"""

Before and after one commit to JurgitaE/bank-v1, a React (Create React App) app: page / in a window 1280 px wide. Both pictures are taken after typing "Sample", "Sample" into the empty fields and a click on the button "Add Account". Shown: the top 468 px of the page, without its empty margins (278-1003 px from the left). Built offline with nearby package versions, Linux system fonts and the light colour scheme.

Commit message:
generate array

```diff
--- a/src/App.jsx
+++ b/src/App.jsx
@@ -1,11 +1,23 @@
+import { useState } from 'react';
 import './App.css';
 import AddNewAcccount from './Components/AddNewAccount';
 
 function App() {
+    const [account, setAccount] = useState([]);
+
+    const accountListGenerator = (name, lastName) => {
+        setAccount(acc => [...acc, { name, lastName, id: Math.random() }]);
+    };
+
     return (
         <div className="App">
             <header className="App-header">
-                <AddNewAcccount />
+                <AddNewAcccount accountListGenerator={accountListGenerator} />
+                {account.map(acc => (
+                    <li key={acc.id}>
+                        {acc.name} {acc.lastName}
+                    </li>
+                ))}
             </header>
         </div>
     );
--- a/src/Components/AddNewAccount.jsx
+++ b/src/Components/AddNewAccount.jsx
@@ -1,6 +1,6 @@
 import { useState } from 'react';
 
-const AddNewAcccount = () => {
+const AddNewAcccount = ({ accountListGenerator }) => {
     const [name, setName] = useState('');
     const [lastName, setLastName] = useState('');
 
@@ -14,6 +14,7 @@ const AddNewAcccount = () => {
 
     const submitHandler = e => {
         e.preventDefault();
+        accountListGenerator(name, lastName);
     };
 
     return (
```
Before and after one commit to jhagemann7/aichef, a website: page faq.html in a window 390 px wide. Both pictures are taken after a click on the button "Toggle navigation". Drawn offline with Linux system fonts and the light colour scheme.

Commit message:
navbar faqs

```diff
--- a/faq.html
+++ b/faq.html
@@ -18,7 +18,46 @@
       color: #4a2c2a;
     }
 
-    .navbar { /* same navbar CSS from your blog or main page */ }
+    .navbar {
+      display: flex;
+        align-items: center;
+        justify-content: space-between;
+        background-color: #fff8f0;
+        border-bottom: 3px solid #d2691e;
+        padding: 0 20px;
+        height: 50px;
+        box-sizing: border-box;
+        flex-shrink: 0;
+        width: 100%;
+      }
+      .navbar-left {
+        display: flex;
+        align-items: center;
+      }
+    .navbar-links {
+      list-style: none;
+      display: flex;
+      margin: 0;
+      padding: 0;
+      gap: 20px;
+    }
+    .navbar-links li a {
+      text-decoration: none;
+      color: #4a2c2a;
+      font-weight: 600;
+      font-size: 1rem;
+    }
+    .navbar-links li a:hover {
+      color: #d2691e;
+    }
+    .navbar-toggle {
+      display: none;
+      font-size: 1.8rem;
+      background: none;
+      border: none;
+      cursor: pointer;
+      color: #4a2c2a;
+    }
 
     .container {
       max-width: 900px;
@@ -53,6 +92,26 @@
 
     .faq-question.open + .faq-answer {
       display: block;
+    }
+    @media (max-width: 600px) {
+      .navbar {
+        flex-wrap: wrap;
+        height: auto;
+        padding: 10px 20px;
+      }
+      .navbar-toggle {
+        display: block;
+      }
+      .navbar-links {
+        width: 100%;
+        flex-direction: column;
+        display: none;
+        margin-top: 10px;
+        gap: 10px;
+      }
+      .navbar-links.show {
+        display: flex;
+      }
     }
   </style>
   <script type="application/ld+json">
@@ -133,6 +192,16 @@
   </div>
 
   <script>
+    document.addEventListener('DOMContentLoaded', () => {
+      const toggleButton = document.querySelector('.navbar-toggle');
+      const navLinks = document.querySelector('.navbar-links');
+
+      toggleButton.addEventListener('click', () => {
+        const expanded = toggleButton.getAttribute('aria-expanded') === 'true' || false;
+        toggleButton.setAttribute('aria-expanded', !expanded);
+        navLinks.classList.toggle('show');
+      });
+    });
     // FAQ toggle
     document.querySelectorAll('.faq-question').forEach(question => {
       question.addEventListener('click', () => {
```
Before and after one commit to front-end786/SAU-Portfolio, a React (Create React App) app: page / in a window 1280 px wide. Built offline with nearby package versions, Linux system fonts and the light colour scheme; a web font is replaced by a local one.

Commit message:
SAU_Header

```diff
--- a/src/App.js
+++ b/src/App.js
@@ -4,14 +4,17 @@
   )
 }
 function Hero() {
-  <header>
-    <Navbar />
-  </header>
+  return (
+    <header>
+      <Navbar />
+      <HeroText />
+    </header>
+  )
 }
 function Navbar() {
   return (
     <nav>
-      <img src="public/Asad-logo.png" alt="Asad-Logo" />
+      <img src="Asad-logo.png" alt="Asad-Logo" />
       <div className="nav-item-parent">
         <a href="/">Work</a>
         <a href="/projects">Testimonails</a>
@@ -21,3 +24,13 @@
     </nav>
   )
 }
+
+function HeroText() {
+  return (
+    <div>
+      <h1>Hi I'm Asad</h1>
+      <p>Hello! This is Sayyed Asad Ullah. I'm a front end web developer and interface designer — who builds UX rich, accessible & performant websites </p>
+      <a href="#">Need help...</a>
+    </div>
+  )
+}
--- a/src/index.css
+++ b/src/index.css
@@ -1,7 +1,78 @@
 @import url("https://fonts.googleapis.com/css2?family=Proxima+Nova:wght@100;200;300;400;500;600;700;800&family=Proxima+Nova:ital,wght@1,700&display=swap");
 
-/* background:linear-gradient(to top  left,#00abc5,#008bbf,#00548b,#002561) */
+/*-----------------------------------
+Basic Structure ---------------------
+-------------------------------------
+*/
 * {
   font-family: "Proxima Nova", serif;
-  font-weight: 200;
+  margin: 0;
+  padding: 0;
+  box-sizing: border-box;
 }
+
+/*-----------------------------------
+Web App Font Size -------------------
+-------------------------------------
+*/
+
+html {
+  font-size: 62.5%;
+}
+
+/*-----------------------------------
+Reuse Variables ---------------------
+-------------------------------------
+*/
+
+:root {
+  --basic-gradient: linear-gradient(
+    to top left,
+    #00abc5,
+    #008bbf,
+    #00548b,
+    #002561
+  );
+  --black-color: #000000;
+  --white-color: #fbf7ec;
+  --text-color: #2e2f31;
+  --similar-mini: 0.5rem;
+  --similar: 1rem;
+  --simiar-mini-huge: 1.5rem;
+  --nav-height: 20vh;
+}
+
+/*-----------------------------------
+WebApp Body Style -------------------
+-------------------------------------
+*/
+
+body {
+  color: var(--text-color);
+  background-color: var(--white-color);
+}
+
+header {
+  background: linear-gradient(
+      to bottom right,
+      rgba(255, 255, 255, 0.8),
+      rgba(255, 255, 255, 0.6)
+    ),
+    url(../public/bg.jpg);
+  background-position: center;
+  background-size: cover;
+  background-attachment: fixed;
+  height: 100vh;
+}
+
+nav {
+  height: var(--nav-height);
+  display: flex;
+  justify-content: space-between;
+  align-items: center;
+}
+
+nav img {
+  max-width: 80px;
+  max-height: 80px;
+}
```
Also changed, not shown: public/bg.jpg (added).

"""

== TASK TO COMPLETE ==
Print all entries again, exactly.

== TASK RESPONSE ==
Before and after one commit to JurgitaE/bank-v1, a React (Create React App) app: page / in a window 1280 px wide. Both pictures are taken after typing "Sample", "Sample" into the empty fields and a click on the button "Add Account". Shown: the top 468 px of the page, without its empty margins (278-1003 px from the left). Built offline with nearby package versions, Linux system fonts and the light colour scheme.

Commit message:
generate array

```diff
--- a/src/App.jsx
+++ b/src/App.jsx
@@ -1,11 +1,23 @@
+import { useState } from 'react';
 import './App.css';
 import AddNewAcccount from './Components/AddNewAccount';
 
 function App() {
+    const [account, setAccount] = useState([]);
+
+    const accountListGenerator = (name, lastName) => {
+        setAccount(acc => [...acc, { name, lastName, id: Math.random() }]);
+    };
+
     return (
         <div className="App">
             <header className="App-header">
-                <AddNewAcccount />
+                <AddNewAcccount accountListGenerator={accountListGenerator} />
+                {account.map(acc => (
+                    <li key={acc.id}>
+                        {acc.name} {acc.lastName}
+                    </li>
+                ))}
             </header>
         </div>
     );
--- a/src/Components/AddNewAccount.jsx
+++ b/src/Components/AddNewAccount.jsx
@@ -1,6 +1,6 @@
 import { useState } from 'react';
 
-const AddNewAcccount = () => {
+const AddNewAcccount = ({ accountListGenerator }) => {
     const [name, setName] = useState('');
     const [lastName, setLastName] = useState('');
 
@@ -14,6 +14,7 @@ const AddNewAcccount = () => {
 
     const submitHandler = e => {
         e.preventDefault();
+        accountListGenerator(name, lastName);
     };
 
     return (
```
Before and after one commit to jhagemann7/aichef, a website: page faq.html in a window 390 px wide. Both pictures are taken after a click on the button "Toggle navigation". Drawn offline with Linux system fonts and the light colour scheme.

Commit message:
navbar faqs

```diff
--- a/faq.html
+++ b/faq.html
@@ -18,7 +18,46 @@
       color: #4a2c2a;
     }
 
-    .navbar { /* same navbar CSS from your blog or main page */ }
+    .navbar {
+      display: flex;
+        align-items: center;
+        justify-content: space-between;
+        background-color: #fff8f0;
+        border-bottom: 3px solid #d2691e;
+        padding: 0 20px;
+        height: 50px;
+        box-sizing: border-box;
+        flex-shrink: 0;
+        width: 100%;
+      }
+      .navbar-left {
+        display: flex;
+        align-items: center;
+      }
+    .navbar-links {
+      list-style: none;
+      display: flex;
+      margin: 0;
+      padding: 0;
+      gap: 20px;
+    }
+    .navbar-links li a {
+      text-decoration: none;
+      color: #4a2c2a;
+      font-weight: 600;
+      font-size: 1rem;
+    }
+    .navbar-links li a:hover {
+      color: #d2691e;
+    }
+    .navbar-toggle {
+      display: none;
+      font-size: 1.8rem;
+      background: none;
+      border: none;
+      cursor: pointer;
+      color: #4a2c2a;
+    }
 
     .container {
       max-width: 900px;
@@ -53,6 +92,26 @@
 
     .faq-question.open + .faq-answer {
       display: block;
+    }
+    @media (max-width: 600px) {
+      .navbar {
+        flex-wrap: wrap;
+        height: auto;
+        padding: 10px 20px;
+      }
+      .navbar-toggle {
+        display: block;
+      }
+      .navbar-links {
+        width: 100%;
+        flex-direction: column;
+        display: none;
+        margin-top: 10px;
+        gap: 10px;
+      }
+      .navbar-links.show {
+        display: flex;
+      }
     }
   </style>
   <script type="application/ld+json">
@@ -133,6 +192,16 @@
   </div>
 
   <script>
+    document.addEventListener('DOMContentLoaded', () => {
+      const toggleButton = document.querySelector('.navbar-toggle');
+      const navLinks = document.querySelector('.navbar-links');
+
+      toggleButton.addEventListener('click', () => {
+        const expanded = toggleButton.getAttribute('aria-expanded') === 'true' || false;
+        toggleButton.setAttribute('aria-expanded', !expanded);
+        navLinks.classList.toggle('show');
+      });
+    });
     // FAQ toggle
     document.querySelectorAll('.faq-question').forEach(question => {
       question.addEventListener('click', () => {
```
Before and after one commit to front-end786/SAU-Portfolio, a React (Create React App) app: page / in a window 1280 px wide. Built offline with nearby package versions, Linux system fonts and the light colour scheme; a web font is replaced by a local one.

Commit message:
SAU_Header

```diff
--- a/src/App.js
+++ b/src/App.js
@@ -4,14 +4,17 @@
   )
 }
 function Hero() {
-  <header>
-    <Navbar />
-  </header>
+  return (
+    <header>
+      <Navbar />
+      <HeroText />
+    </header>
+  )
 }
 function Navbar() {
   return (
     <nav>
-      <img src="public/Asad-logo.png" alt="Asad-Logo" />
+      <img src="Asad-logo.png" alt="Asad-Logo" />
       <div className="nav-item-parent">
         <a href="/">Work</a>
         <a href="/projects">Testimonails</a>
@@ -21,3 +24,13 @@
     </nav>
   )
 }
+
+function HeroText() {
+  return (
+    <div>
+      <h1>Hi I'm Asad</h1>
+      <p>Hello! This is Sayyed Asad Ullah. I'm a front end web developer and interface designer — who builds UX rich, accessible & performant websites </p>
+      <a href="#">Need help...</a>
+    </div>
+  )
+}
--- a/src/index.css
+++ b/src/index.css
@@ -1,7 +1,78 @@
 @import url("https://fonts.googleapis.com/css2?family=Proxima+Nova:wght@100;200;300;400;500;600;700;800&family=Proxima+Nova:ital,wght@1,700&display=swap");
 
-/* background:linear-gradient(to top  left,#00abc5,#008bbf,#00548b,#002561) */
+/*-----------------------------------
+Basic Structure ---------------------
+-------------------------------------
+*/
 * {
   font-family: "Proxima Nova", serif;
-  font-weight: 200;
+  margin: 0;
+  padding: 0;
+  box-sizing: border-box;
 }
+
+/*-----------------------------------
+Web App Font Size -------------------
+-------------------------------------
+*/
+
+html {
+  font-size: 62.5%;
+}
+
+/*-----------------------------------
+Reuse Variables ---------------------
+-------------------------------------
+*/
+
+:root {
+  --basic-gradient: linear-gradient(
+    to top left,
+    #00abc5,
+    #008bbf,
+    #00548b,
+    #002561
+  );
+  --black-color: #000000;
+  --white-color: #fbf7ec;
+  --text-color: #2e2f31;
+  --similar-mini: 0.5rem;
+  --similar: 1rem;
+  --simiar-mini-huge: 1.5rem;
+  --nav-height: 20vh;
+}
+
+/*-----------------------------------
+WebApp Body Style -------------------
+-------------------------------------
+*/
+
+body {
+  color: var(--text-color);
+  background-color: var(--white-color);
+}
+
+header {
+  background: linear-gradient(
+      to bottom right,
+      rgba(255, 255, 255, 0.8),
+      rgba(255, 255, 255, 0.6)
+    ),
+    url(../public/bg.jpg);
+  background-position: center;
+  background-size: cover;
+  background-attachment: fixed;
+  height: 100vh;
+}
+
+nav {
+  height: var(--nav-height);
+  display: flex;
+  justify-content: space-between;
+  align-items: center;
+}
+
+nav img {
+  max-width: 80px;
+  max-height: 80px;
+}
```
Also changed, not shown: public/bg.jpg (added).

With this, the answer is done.